Australia has moved a step closer to banning single-use high density polyethylene bags after a meeting of the country's top environment ministers.
Federal environment minister Josh Frydenberg recently met in Sydney with his eight counterparts from all Australian states and territories.
In a joint statement after the meeting, the ministers agreed “Australians consume billions of plastic bags each year and this contributes to the toll plastic litter takes on marine life around Australia.”
Several jurisdictions — South Australia, Tasmania, the Northern Territory and the Australian Capital Territory — have some bans in place.
Both major political parties in Queensland, the state with Australia's third-highest population, have committed to ban the bags by 2018.

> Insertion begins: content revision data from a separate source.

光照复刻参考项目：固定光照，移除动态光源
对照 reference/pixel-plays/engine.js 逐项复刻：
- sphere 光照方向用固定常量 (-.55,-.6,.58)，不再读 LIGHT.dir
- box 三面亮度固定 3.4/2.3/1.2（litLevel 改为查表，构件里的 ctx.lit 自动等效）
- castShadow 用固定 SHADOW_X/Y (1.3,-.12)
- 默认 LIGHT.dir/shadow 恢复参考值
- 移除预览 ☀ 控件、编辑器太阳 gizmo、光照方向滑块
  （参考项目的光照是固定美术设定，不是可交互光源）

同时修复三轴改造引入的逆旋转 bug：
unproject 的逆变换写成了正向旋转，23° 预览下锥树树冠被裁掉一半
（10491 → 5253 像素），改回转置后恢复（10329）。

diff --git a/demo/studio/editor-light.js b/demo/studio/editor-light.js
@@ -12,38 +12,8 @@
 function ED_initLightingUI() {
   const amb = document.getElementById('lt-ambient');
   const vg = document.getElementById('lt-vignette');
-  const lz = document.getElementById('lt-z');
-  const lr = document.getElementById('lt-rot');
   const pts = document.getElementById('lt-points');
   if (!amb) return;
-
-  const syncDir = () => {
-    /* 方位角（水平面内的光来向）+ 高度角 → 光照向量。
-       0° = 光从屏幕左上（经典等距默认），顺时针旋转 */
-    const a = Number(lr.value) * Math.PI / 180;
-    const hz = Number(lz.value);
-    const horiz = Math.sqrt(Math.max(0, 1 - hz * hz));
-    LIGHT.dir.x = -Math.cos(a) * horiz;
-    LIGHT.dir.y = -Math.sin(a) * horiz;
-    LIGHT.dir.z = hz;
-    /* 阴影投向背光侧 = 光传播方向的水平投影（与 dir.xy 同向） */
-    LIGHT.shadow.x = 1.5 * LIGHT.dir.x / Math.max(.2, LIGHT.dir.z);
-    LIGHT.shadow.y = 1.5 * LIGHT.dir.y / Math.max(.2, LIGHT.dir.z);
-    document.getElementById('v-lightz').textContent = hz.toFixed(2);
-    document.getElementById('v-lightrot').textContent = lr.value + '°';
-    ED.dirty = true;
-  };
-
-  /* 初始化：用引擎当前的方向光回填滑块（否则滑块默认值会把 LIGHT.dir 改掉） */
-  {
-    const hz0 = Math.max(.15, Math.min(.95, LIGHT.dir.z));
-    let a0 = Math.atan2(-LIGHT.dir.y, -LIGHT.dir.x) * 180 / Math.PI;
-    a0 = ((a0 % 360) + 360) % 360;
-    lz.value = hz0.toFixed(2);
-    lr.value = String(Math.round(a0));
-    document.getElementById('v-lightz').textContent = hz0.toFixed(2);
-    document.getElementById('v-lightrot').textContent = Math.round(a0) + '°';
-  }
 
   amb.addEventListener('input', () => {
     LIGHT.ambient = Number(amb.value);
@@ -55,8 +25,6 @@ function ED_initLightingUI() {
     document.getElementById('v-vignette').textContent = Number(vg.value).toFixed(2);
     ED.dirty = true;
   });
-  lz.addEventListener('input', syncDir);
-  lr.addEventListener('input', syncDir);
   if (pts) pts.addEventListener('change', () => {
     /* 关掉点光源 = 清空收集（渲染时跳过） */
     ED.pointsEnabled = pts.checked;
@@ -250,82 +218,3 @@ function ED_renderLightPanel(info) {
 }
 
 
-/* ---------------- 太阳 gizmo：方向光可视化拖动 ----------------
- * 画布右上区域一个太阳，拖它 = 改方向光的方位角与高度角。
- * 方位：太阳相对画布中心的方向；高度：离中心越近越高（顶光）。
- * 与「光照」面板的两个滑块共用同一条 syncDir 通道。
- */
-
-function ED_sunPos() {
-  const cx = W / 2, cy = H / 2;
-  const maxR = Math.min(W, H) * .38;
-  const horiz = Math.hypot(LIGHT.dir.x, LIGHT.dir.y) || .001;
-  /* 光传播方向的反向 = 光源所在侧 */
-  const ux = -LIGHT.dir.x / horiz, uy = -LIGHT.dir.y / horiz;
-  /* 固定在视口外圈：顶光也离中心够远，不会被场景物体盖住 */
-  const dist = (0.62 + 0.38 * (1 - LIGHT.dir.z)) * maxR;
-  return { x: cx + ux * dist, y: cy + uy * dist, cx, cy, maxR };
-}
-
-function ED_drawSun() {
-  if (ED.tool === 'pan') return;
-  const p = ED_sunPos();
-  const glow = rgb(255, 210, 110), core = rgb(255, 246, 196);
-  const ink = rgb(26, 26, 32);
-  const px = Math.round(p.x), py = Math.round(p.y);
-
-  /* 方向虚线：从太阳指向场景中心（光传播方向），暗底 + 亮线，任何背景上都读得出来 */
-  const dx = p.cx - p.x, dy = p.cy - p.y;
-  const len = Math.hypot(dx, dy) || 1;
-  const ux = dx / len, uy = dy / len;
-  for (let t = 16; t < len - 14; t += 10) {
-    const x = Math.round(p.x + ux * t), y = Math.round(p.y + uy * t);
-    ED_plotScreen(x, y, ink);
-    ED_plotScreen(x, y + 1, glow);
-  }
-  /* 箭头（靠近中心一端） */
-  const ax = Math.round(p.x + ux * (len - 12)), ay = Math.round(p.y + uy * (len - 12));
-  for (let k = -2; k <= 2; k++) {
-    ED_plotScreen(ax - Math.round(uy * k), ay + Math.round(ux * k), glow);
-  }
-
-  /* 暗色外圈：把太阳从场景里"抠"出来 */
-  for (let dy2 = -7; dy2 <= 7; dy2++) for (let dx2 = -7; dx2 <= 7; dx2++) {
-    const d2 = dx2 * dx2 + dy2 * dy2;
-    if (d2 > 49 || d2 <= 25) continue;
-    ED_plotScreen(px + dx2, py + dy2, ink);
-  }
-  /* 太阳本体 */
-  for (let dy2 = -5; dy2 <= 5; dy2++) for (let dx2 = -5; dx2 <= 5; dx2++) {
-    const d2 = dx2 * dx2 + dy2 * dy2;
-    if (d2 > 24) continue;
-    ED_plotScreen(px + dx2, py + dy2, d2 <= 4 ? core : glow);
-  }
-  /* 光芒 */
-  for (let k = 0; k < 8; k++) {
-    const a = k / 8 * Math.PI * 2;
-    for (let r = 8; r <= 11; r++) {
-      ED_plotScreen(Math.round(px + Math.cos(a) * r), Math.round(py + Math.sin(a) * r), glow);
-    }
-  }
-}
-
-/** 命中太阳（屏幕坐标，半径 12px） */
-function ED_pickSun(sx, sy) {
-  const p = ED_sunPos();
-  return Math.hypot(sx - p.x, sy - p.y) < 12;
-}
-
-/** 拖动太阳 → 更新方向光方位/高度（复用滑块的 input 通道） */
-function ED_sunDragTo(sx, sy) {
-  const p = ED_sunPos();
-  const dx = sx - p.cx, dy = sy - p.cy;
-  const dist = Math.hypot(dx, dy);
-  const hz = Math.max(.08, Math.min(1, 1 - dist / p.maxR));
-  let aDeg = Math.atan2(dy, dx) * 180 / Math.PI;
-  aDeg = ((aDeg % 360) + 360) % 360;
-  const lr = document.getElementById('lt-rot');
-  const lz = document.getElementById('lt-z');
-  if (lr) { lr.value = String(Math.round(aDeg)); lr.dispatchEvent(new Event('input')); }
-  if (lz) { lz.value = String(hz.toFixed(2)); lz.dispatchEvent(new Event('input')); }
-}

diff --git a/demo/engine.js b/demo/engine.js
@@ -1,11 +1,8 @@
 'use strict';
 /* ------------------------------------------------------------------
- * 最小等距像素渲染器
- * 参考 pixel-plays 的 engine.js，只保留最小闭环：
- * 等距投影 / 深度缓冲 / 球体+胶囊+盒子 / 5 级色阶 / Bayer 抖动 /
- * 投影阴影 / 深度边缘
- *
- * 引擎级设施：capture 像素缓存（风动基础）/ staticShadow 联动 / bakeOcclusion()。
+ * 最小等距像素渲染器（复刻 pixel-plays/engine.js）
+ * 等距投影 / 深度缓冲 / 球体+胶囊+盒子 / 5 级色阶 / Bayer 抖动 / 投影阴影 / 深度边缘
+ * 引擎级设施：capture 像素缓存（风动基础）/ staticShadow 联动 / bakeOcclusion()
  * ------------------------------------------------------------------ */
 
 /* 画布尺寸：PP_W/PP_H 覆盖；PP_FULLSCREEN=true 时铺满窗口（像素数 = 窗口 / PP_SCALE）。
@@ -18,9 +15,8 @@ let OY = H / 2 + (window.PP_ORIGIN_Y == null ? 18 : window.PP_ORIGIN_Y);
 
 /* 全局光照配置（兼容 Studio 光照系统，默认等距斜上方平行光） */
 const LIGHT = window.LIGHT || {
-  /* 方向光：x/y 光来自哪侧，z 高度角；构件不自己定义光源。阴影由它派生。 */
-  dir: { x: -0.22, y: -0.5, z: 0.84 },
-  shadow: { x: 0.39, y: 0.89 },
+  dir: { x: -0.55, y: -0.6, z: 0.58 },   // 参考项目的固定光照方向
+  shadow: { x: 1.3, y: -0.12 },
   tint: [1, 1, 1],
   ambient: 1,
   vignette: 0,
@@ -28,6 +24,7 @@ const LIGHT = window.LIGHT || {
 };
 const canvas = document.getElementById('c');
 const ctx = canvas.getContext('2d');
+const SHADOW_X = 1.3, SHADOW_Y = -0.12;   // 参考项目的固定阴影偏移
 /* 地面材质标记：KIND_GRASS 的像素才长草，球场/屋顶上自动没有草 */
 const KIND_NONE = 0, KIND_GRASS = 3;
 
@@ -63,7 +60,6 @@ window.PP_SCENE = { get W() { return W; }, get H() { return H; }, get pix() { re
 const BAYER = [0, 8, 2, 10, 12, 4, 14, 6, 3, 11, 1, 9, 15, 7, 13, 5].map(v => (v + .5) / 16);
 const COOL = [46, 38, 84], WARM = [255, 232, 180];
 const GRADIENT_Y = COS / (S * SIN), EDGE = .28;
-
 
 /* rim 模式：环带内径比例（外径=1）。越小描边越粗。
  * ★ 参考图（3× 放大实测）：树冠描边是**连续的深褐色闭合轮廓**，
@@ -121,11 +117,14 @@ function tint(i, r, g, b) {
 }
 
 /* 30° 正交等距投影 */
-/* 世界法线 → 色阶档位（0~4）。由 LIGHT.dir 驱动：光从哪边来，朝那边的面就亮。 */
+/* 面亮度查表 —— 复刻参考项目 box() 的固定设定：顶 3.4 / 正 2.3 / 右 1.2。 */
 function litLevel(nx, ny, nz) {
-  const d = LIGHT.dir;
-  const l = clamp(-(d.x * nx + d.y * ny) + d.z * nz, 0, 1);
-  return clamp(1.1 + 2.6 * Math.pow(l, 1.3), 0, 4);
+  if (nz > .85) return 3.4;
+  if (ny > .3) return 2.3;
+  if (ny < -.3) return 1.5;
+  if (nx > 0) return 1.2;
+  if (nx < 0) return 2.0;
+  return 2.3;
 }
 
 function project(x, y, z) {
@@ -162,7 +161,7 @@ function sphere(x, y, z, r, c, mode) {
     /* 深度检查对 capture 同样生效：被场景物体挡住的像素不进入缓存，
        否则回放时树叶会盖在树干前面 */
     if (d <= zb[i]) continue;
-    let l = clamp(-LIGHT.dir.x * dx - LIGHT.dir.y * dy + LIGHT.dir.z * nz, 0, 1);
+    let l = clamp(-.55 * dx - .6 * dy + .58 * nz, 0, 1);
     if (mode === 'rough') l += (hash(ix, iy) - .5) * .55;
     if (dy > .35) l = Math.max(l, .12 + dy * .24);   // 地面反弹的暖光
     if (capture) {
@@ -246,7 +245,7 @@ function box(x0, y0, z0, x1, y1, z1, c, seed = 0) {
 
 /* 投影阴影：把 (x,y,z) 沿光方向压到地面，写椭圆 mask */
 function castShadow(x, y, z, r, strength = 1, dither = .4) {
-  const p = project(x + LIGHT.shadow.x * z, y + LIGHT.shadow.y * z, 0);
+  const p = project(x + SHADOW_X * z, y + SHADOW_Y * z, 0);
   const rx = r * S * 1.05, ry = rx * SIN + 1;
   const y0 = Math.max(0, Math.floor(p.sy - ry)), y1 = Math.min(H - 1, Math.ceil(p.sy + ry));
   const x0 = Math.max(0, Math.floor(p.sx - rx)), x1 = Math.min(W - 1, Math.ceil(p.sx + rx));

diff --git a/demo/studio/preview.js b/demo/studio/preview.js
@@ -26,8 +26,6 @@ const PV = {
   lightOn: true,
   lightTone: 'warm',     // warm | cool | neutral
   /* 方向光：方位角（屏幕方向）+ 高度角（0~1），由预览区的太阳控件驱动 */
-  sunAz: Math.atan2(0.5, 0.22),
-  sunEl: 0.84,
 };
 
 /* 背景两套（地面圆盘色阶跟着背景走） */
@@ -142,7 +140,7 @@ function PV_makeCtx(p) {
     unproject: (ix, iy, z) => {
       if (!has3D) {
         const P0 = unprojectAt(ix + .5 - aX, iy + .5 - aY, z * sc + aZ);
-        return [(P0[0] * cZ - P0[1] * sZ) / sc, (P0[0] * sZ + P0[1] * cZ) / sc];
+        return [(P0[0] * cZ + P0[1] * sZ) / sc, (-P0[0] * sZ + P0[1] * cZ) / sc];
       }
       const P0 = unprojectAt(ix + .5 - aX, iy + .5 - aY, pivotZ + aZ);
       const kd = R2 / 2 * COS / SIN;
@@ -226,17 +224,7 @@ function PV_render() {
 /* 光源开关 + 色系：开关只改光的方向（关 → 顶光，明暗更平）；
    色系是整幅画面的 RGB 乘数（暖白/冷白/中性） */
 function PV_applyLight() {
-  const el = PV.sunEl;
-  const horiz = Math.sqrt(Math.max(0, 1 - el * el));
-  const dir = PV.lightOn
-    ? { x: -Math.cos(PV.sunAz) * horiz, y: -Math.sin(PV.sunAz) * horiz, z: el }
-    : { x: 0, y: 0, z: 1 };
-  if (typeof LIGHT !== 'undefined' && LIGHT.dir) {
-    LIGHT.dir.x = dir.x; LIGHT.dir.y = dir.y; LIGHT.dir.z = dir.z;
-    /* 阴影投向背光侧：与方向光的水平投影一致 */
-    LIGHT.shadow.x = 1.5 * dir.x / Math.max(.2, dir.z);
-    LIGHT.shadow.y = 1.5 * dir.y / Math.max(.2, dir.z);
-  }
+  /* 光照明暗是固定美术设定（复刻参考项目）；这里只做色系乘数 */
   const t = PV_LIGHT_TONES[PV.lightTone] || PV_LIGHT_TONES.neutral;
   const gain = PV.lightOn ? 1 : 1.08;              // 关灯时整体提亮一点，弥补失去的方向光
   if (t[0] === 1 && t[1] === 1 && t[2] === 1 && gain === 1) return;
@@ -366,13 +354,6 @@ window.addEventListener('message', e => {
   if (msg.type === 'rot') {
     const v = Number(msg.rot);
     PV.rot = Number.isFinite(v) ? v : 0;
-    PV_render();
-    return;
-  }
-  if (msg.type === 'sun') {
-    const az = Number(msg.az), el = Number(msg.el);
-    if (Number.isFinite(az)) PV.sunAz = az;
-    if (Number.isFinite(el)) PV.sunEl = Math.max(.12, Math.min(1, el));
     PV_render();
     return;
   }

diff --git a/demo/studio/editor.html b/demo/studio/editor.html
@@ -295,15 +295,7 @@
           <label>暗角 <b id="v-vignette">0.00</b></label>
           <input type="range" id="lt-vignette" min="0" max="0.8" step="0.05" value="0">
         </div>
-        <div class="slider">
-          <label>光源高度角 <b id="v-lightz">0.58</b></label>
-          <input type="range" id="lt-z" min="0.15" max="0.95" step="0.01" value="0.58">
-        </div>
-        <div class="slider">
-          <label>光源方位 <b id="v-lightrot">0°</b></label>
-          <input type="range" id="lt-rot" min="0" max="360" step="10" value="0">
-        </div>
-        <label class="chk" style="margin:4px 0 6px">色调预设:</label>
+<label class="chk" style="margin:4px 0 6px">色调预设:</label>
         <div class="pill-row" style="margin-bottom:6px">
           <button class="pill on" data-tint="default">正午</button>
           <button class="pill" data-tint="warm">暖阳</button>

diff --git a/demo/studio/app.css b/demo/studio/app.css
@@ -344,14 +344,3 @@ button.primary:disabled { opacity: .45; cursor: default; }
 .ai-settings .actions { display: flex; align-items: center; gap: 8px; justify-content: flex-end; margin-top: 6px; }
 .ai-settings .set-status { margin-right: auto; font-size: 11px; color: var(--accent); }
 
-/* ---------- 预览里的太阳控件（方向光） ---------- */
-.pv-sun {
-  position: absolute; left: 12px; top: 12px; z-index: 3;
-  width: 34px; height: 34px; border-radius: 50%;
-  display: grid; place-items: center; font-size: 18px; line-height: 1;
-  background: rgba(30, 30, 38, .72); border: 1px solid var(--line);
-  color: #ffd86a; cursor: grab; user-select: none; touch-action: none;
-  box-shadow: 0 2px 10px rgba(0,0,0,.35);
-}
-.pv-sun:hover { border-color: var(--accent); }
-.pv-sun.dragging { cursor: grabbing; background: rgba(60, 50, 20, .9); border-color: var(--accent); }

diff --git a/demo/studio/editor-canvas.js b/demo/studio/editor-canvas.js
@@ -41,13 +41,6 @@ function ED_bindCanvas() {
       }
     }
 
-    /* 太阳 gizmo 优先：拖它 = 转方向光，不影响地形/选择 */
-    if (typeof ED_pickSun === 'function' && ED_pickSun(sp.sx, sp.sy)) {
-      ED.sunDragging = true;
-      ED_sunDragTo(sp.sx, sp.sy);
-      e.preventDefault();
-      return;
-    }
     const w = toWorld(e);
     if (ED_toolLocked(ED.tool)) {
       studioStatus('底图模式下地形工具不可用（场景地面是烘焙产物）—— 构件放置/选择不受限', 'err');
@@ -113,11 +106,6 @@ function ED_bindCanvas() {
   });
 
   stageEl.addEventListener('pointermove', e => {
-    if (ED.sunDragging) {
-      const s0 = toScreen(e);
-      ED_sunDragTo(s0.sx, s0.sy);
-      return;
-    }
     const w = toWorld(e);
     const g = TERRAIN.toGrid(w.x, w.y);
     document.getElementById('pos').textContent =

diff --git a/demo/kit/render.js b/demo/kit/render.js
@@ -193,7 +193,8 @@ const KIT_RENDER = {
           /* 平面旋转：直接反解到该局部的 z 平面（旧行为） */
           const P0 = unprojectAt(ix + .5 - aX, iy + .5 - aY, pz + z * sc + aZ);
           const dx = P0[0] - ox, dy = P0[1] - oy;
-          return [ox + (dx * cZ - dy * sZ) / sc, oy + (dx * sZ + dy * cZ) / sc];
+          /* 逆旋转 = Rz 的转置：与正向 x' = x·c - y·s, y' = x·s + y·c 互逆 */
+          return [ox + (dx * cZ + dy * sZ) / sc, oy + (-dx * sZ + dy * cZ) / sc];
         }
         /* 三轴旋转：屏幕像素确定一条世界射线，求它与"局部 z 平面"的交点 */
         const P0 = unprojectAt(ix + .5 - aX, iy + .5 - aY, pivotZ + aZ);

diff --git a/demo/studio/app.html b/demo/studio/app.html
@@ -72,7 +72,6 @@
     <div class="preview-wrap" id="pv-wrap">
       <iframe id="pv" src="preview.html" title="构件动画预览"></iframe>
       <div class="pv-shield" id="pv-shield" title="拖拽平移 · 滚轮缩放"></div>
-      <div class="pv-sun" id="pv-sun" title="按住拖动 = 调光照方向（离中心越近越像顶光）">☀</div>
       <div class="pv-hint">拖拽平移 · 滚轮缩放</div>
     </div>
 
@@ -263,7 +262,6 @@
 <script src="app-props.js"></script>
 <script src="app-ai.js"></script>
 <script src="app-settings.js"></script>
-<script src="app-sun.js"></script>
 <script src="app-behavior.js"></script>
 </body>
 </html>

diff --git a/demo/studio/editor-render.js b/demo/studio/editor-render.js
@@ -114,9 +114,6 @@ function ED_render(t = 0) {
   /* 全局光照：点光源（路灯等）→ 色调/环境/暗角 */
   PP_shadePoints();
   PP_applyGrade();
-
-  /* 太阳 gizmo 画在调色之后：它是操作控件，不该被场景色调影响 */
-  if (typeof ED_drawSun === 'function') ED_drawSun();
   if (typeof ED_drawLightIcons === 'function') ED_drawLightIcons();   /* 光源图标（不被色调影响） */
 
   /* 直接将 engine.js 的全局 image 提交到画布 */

The ministers' support the proposed Queensland ban and “work Victoria and New South Wales [the two most populated states] are doing, including work NSW is doing to investigate the behavior of biodegradable plastic bags in the environment.”
The Australian Marine Conservation Society (AMCS), a Brisbane-based charity that raises funds to protect marine wildlife, welcomed news of the likely ban in Queensland, which is home to the Great Barrier Reef.
AMCS marine campaigner James Cordwell said: “Plastic pollution travels easily from land to sea. It blows in from bins and garbage dumps, or flows through stormwater drains into our waterways and eventually the sea. Once in the ocean, degradable bags in particular slowly break down into smaller pieces, which are eaten by animals at the bottom of our food chains.
“Larger pieces of plastic floating in our oceans are readily mistaken for food by marine life, such as green sea turtles, and can lead to marine life becoming entangled and strangled or choked and starved.”
Jeff Angel, director of the Sydney-based Total Environment Center and a director of the Boomerang Alliance, which represents a cluster of environmental groups, complained that NSW and Victoria are “throwing up meaningless rhetoric to delay action along the entire east coast.
“While they have been dormant there have been [more than] 1 billion bags littered in the two states, since [the] governments vowed to act in 2007,” he said.
The Boomerang Alliance has asked the ministers to ban all bags up to 70 microns and introduce policies aimed at maximum adoption of reusable shopping bags.
Angel wants all single-use HDPE carry bags banned and no automatic exclusion from the ban for low density PE bags.
A major Australian Senate report, delivered in April, recommended banning lightweight, single-use plastic bags in all states and territories by 2020.